EBM: Increasing Design Freedom and Reducing Defect Density

Electron Beam Melting (EBM) is a powder bed based Additive Manufacturing (AM) process, which does not require any support structures. EBM builds components layer by layer from bottom to top using metal powder. Different from any other AM process, EBM has a unique preheating routine. Not only does preheating occur from the top, but every single layer is preheated before being selectively melted by an electron beam under vacuum. As a consequence of this layer wise preheating, the powder layers are sintered. Sintering is a thermal treatment for bonding particles into a coherent, predominantly solid structure via mass transport. This bonding leads to improved strength. Hence, the sintered powder layers are able to carry loads. Overhanging structures can, thus, be printed without the help of support structures increasing the design freedom of AM.

In comparison, support structures are frequently used in Laser Powder Bed Fusion (LPBF). However, they affect the final microstructure of the part and increase post processing effort, since they need to be removed. Components, like the bearing cage with overhanging structures shown above, cannot be built with LPBF without support structures. The sintered powder layers also allow stacking of components.

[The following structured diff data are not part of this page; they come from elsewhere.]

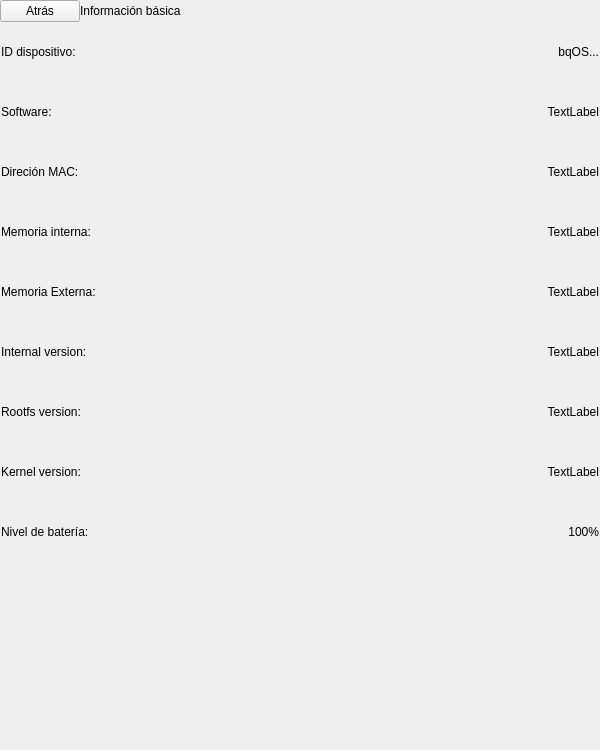
Before: the Qt Designer form bqSetting/ui/SettingsTechnicalInfo.ui in bq/cervantes, drawn with Qt 5.
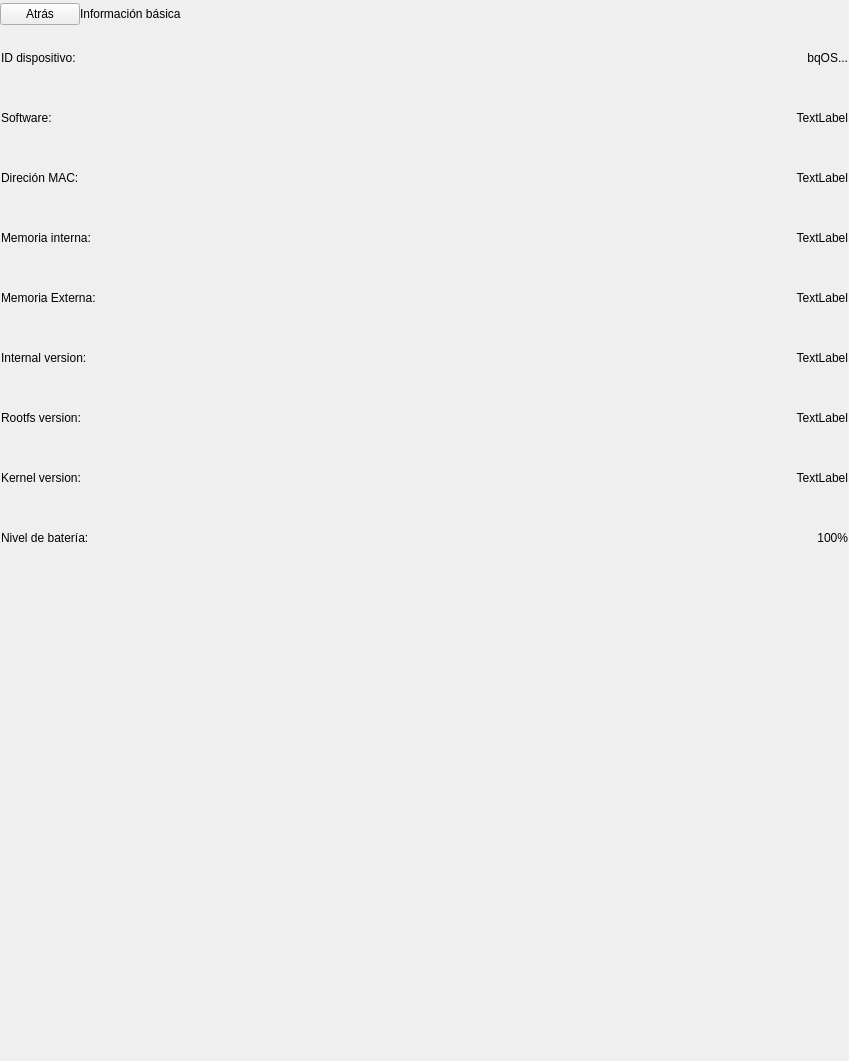
After: the same form once the commit is applied. Custom widgets are drawn as their Qt base class.

Patch:
```diff
--- a/bqSetting/ui/SettingsTechnicalInfo.ui
+++ b/bqSetting/ui/SettingsTechnicalInfo.ui
@@ -6,8 +6,8 @@
    <rect>
     <x>0</x>
     <y>0</y>
-    <width>600</width>
-    <height>750</height>
+    <width>849</width>
+    <height>1061</height>
    </rect>
   </property>
   <property name="sizePolicy">
@@ -18,14 +18,14 @@
   </property>
   <property name="minimumSize">
    <size>
-    <width>600</width>
-    <height>750</height>
+    <width>0</width>
+    <height>0</height>
    </size>
   </property>
   <property name="maximumSize">
    <size>
-    <width>600</width>
-    <height>750</height>
+    <width>849</width>
+    <height>1061</height>
    </size>
   </property>
   <property name="windowTitle">
@@ -71,7 +71,7 @@
         <property name="maximumSize">
          <size>
           <width>16777215</width>
-          <height>10000</height>
+          <height>14142</height>
          </size>
         </property>
         <property name="text">
@@ -86,8 +86,8 @@
         </property>
         <property name="sizeHint" stdset="0">
          <size>
-          <width>40</width>
-          <height>20</height>
+          <width>57</width>
+          <height>28</height>
          </size>
         </property>
        </spacer>
@@ -151,8 +151,8 @@
            </property>
            <property name="maximumSize">
             <size>
-             <width>228</width>
-             <height>60</height>
+             <width>322</width>
+             <height>85</height>
             </size>
            </property>
            <property name="text">
@@ -173,8 +173,8 @@
            </property>
            <property name="maximumSize">
             <size>
-             <width>10000</width>
-             <height>60</height>
+             <width>14142</width>
+             <height>85</height>
             </size>
            </property>
            <property name="text">
@@ -207,8 +207,8 @@
            </property>
            <property name="maximumSize">
             <size>
-             <width>228</width>
-             <height>60</height>
+             <width>322</width>
+             <height>85</height>
             </size>
            </property>
            <property name="text">
@@ -229,8 +229,8 @@
            </property>
            <property name="maximumSize">
             <size>
-             <width>10000</width>
-             <height>60</height>
+             <width>14142</width>
+             <height>85</height>
             </size>
            </property>
            <property name="text">
@@ -263,8 +263,8 @@
            </property>
            <property name="maximumSize">
             <size>
-             <width>228</width>
-             <height>60</height>
+             <width>322</width>
+             <height>85</height>
             </size>
            </property>
            <property name="text">
@@ -285,8 +285,8 @@
            </property>
            <property name="maximumSize">
             <size>
-             <width>10000</width>
-             <height>60</height>
+             <width>14142</width>
+             <height>85</height>
             </size>
            </property>
            <property name="text">
@@ -319,8 +319,8 @@
            </property>
            <property name="maximumSize">
             <size>
-             <width>228</width>
-             <height>60</height>
+             <width>322</width>
+             <height>85</height>
             </size>
            </property>
            <property name="text">
@@ -341,8 +341,8 @@
            </property>
            <property name="maximumSize">
             <size>
-             <width>10000</width>
-             <height>60</height>
+             <width>14142</width>
+             <height>85</height>
             </size>
            </property>
            <property name="text">
@@ -375,8 +375,8 @@
            </property>
            <property name="maximumSize">
             <size>
-             <width>228</width>
-             <height>60</height>
+             <width>322</width>
+             <height>85</height>
             </size>
            </property>
            <property name="text">
@@ -397,8 +397,8 @@
            </property>
            <property name="maximumSize">
             <size>
-             <width>10000</width>
-             <height>60</height>
+             <width>14142</width>
+             <height>85</height>
             </size>
            </property>
            <property name="text">
@@ -423,16 +423,22 @@
          </property>
          <item>
           <widget class="QLabel" name="internalVersionLbl">
+           <property name="sizePolicy">
+            <sizepolicy hsizetype="Fixed" vsizetype="Preferred">
+             <horstretch>0</horstretch>
+             <verstretch>0</verstretch>
+            </sizepolicy>
+           </property>
            <property name="minimumSize">
             <size>
-             <width>228</width>
+             <width>184</width>
              <height>60</height>
             </size>
            </property>
            <property name="maximumSize">
             <size>
-             <width>198</width>
-             <height>60</height>
+             <width>260</width>
+             <height>85</height>
             </size>
            </property>
            <property name="text">
@@ -447,14 +453,14 @@
           <widget class="QLabel" name="internalVersionValLbl">
            <property name="minimumSize">
             <size>
-             <width>300</width>
+             <width>250</width>
              <height>60</height>
             </size>
            </property>
            <property name="maximumSize">
             <size>
-             <width>10000</width>
-             <height>60</height>
+             <width>14142</width>
+             <height>85</height>
             </size>
            </property>
            <property name="text">
@@ -487,8 +493,8 @@
            </property>
            <property name="maximumSize">
             <size>
-             <width>228</width>
-             <height>60</height>
+             <width>322</width>
+             <height>85</height>
             </size>
            </property>
            <property name="text">
@@ -509,8 +515,8 @@
            </property>
            <property name="maximumSize">
             <size>
-             <width>10000</width>
-             <height>60</height>
+             <width>14142</width>
+             <height>85</height>
             </size>
            </property>
            <property name="text">
@@ -543,8 +549,8 @@
            </property>
            <property name="maximumSize">
             <size>
-             <width>228</width>
-             <height>60</height>
+             <width>322</width>
+             <height>85</height>
             </size>
            </property>
            <property name="text">
@@ -571,8 +577,8 @@
            </property>
            <property name="maximumSize">
             <size>
-             <width>10000</width>
-             <height>60</height>
+             <width>14142</width>
+             <height>85</height>
             </size>
            </property>
            <property name="text">
@@ -605,8 +611,8 @@
            </property>
            <property name="maximumSize">
             <size>
-             <width>228</width>
-             <height>60</height>
+             <width>322</width>
+             <height>85</height>
             </size>
            </property>
            <property name="text">
@@ -627,8 +633,8 @@
            </property>
            <property name="maximumSize">
             <size>
-             <width>10000</width>
-             <height>60</height>
+             <width>14142</width>
+             <height>85</height>
             </size>
            </property>
            <property name="text">
@@ -655,8 +661,8 @@
      </property>
      <property name="sizeHint" stdset="0">
       <size>
-       <width>20</width>
-       <height>40</height>
+       <width>28</width>
+       <height>57</height>
       </size>
      </property>
     </spacer>
```
Left out of the diff: 16 changed lines with no effect on the pictures.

Depending on size and geometry, hundreds of components can be printed within one job; reducing the unit price significantly. Furthermore, the post processing of the components to improve surface finish can be combined with the removal of the sintered powder. In addition, EBM uses a larger powder particle size distribution and thicker powder layers, which considerably increases the build rate. Moreover, the heat dispersion of metal powder is improved by the sintering, therefore, temperature gradients throughout the component are lower, reducing distortion and crack density within the part.

The improved design freedom and reduced defect density make EBM especially interesting for the medical, aerospace and automotive industries. With respect to these industries common researched materials include Ti-64, various steels, Ni-Superalloys, copper and Ti-Aluminides. Especially electro mobility poses a promising research field in terms of materials used and products for the Chair for Digital Additive Production DAP

Sandra Megahed, M. Sc.

Sandra Megahed, M. Sc.

RWTH Aachen Chair
Digital Additive Production DAP
Campus-Boulevard 73
52074 Aachen

→ sandra.megahed@dap.rwth-aachen.de